In the big picture, God’s picture, friendship is a motivating factor for all kinds of demonstrations of love. God gave His only begotten son. Jesus laid down His life. The Holy Spirit gave us a new birth. All of the God-head in perfect unity gave so that we may be friends of God. Not only is God the best friend anyone could hope to have, but all that He pours into friendship is an expression of who He is. He expresses not only who He is, but who He has made us to be. We, who believe in God and put our faith in God, should do as He does, and we should be a committed friend to God and to one another.
Am I being a friend like my best friend?
I have many friends who I would not hesitate to share of my time, talents, and treasures. Sometimes I cannot give them what they need. At other times, the resources that God has asked me to steward are already set aside for other friends in need. But in most times, friendship motivates me to express love in some way to them, and as often as I can. My desire is that my giving aligns with and is motivated by the same things that motivates God. My hope is that my expression of friendship reflects that of God. After all, God has fashioned us to be His image bearers, to be a friend toward others as He has been a friend toward us.

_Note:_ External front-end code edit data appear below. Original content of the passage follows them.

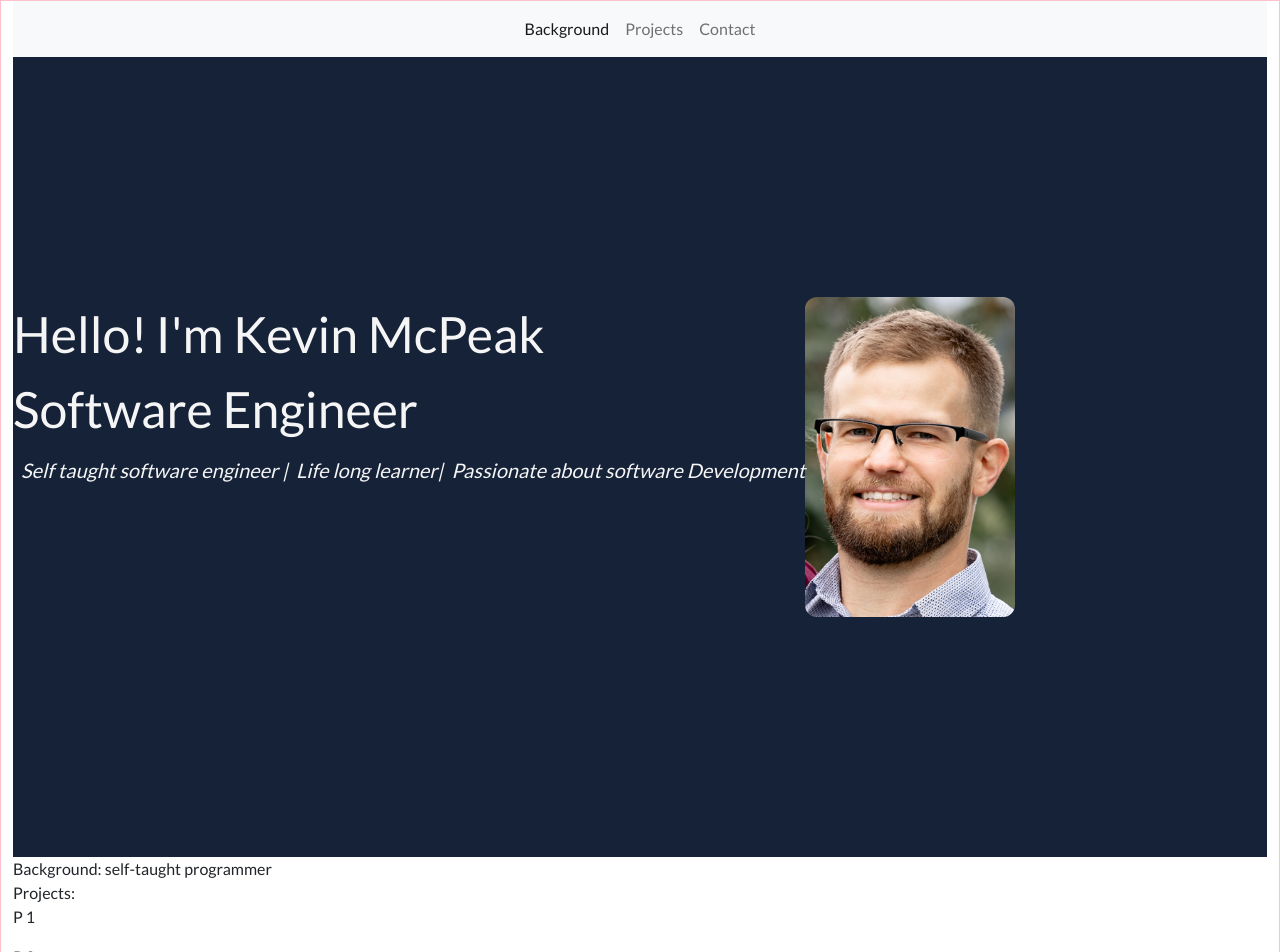
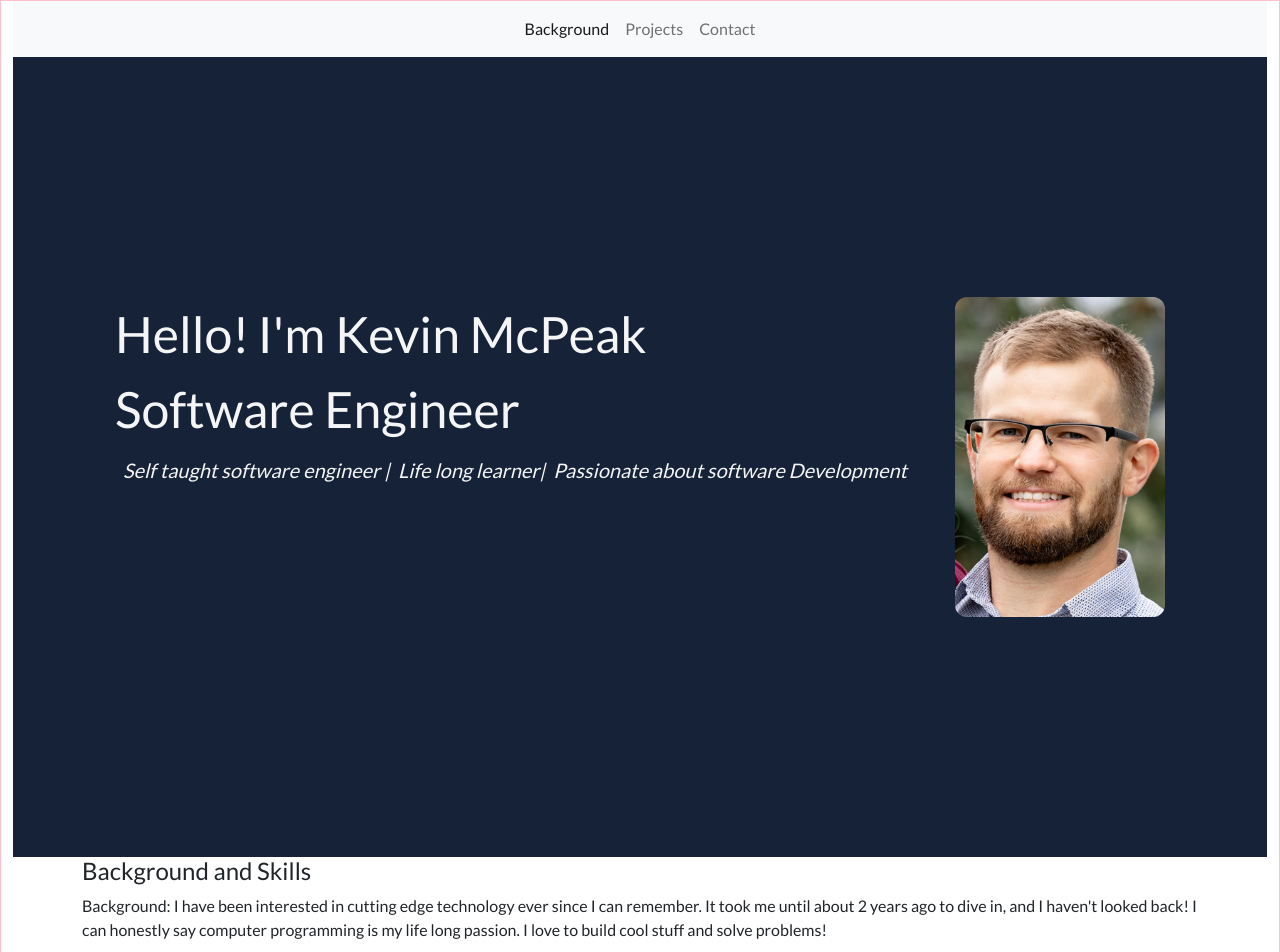
Before and after one commit to kpgh46/portfolio_website, a React (Create React App) app: page / in a window 1280 px wide. Shown: the top 952 px of the page. Built offline with nearby package versions, Linux system fonts and the light colour scheme; the HTML template or start-up script is replaced by a standard one.

Commit message:
updated spacing on Intro

```diff
--- a/src/components/Background.js
+++ b/src/components/Background.js
@@ -1,7 +1,18 @@
 import React from "react";
 
 let Background = () => {
-	return <div>Background: self-taught programmer</div>;
+	return (
+		<div className="container">
+			<h4>Background and Skills</h4>
+			<p>
+				Background: I have been interested in cutting edge technology
+				ever since I can remember. It took me until about 2 years ago to
+				dive in, and I haven't looked back! I can honestly say computer
+				programming is my life long passion. I love to build cool stuff
+				and solve problems!
+			</p>
+		</div>
+	);
 };
 
 export default Background;
--- a/src/components/Intro.js
+++ b/src/components/Intro.js
@@ -4,7 +4,7 @@ import self from "../assets/kevin_portfolio_picture.png";
 let Intro = () => {
 	return (
 		<div
-			className="d-flex justify-content-start align-items-center vh-100"
+			className="d-flex justify-content-center align-items-center vh-100"
 			style={{ backgroundColor: "#152238" }}
 		>
 			<div className="d-flex intro-text">
@@ -31,7 +31,7 @@ let Intro = () => {
 					</div>
 				</div>
 
-				<div id="right">
+				<div className="ps-5" id="right">
 					<div id="img_container">
 						<img
 							src={self}
```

When I give to a ministry that shares the Gospel among the least-reached, it’s my way of introducing others to God my friend. When I give to orphans or to free a woman from slavery, it’s my way of being a friend like my best friend who provides for me and sets me free. Brothers and sisters in Christ, let us not forget the joy and privilege it is to be called a friend of God.
“Some of the biggest challenges in relationships come from the fact that most people enter a relationship in order to get something: they’re trying to find someone who’s going to make them feel good. In reality, the only way a relationship will last is if you see your relationship as a place that you go to give, and not a place that you go to take.”
— Anthony Robbins